Indeed, the evidence points to just that as the cause of the crash. Zobayan lost sight of the ground as he flew into high terrain, and not knowing what was up and what was down, he then quickly lost control of the helicopter, which crashed at a high rate of speed into the earth. If it’s any consolation, and it might well be, it was over instantly for all nine human beings aboard.


Am I angry at Zobayan? You bet I am. A year later, I’m still angrier than a polite vocabulary will allow me to express. All the evidence points to the conclusion that Zobayan knowingly flew into weather conditions that were below legal minimums, hoping that they’d improve. In doing so, he most probably painted himself and his eight passengers into a corner, where they all needed to count on the luck of a sudden improvement if they were to survive. And he and his eight passengers paid with their lives for this act of wishful thinking.

Ara Zobayan was by all accounts a very nice man. A nice man who, the evidence strongly suggests, made a stupid mistake.  

The NTSB final report on the crash will come out at some point—my guess is this summer.

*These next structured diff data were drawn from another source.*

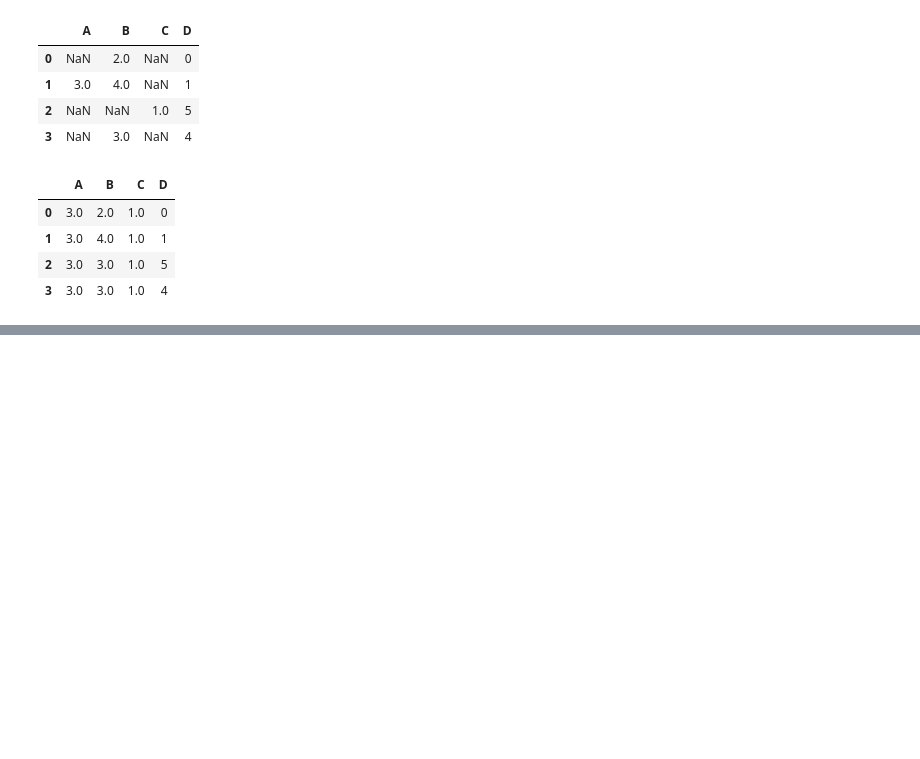
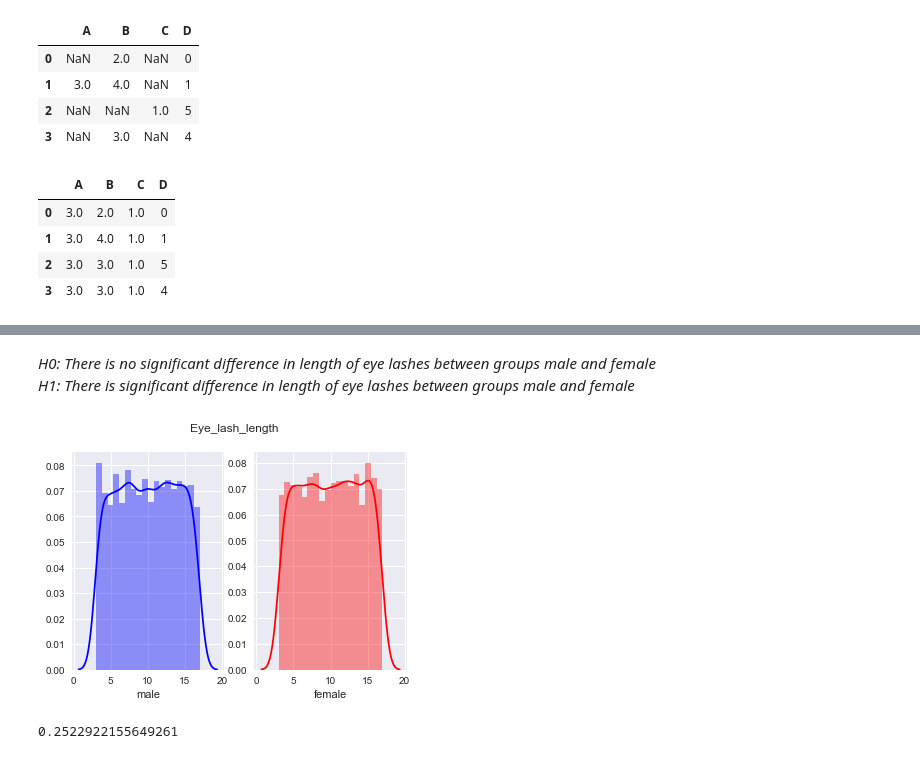
Before and after one commit to hacknairobi/Content, a Jupyter notebook: 1. week one/Day 1.ipynb, the cells around one changed output, grey strips where cells are left out. Cells and saved outputs as stored; diff of their text form; code cells hidden in the pictures; blank space fills up the shorter version.

```diff
--- a/1. week one/Day 1.ipynb
+++ b/1. week one/Day 1.ipynb
@@ -303,0 +179,3 @@ Ttest_indResult(statistic=-254.3835378762328, pvalue=0.0)
+# %%
+data = pd.read_csv("datasets/population.csv")
+data.head()
@@ -303,0 +189,23 @@ Ttest_indResult(statistic=-254.3835378762328, pvalue=0.0)
+# %% [markdown]
+*H0: There is no significant difference in length of eye lashes between groups male and female
+<br>
+H1: There is significant difference in length of eye lashes between groups male and female*
+# %%
+#Visualizing the two distributions
+variable = 'Eye_lash_length'
+male = data[data['Gender'] == "Male"][variable]
+female = data[data['Gender'] == "Female"][variable]
+
+fig, ax =plt.subplots(1,2)
+fig.suptitle(variable)
+sns.distplot(male, ax=ax[0],axlabel="male",color="blue")
+sns.distplot(female, ax=ax[1], axlabel="female",color="red")
+fig.show()
+# %% [output]
+[figure, added]
+# %%
+from scipy import stats
+ttest = stats.ttest_ind(male,female)
+ttest.pvalue
+# %% [output]
+0.2522922155649261
```
Also changed, not shown: parts of 43 cells of this notebook, 3 other files.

And the weird part of it is, there’s likely to be nothing in it we don’t already know. The crash had such an impact on so many people who adored Kobe and who are still dealing with the trauma of the loss that the accident has been dissected probably more than any other in history. There were no recorders for the NTSB to use to base their judgments on, and that’s a blessing. And there don’t have to be. It seems like we all knew what happened a few days after the sad news started to filter out.

The pilot knowingly flew into bad weather and crashed. It was a tragedy that was entirely preventable. That last part will provide solace to absolutely no one.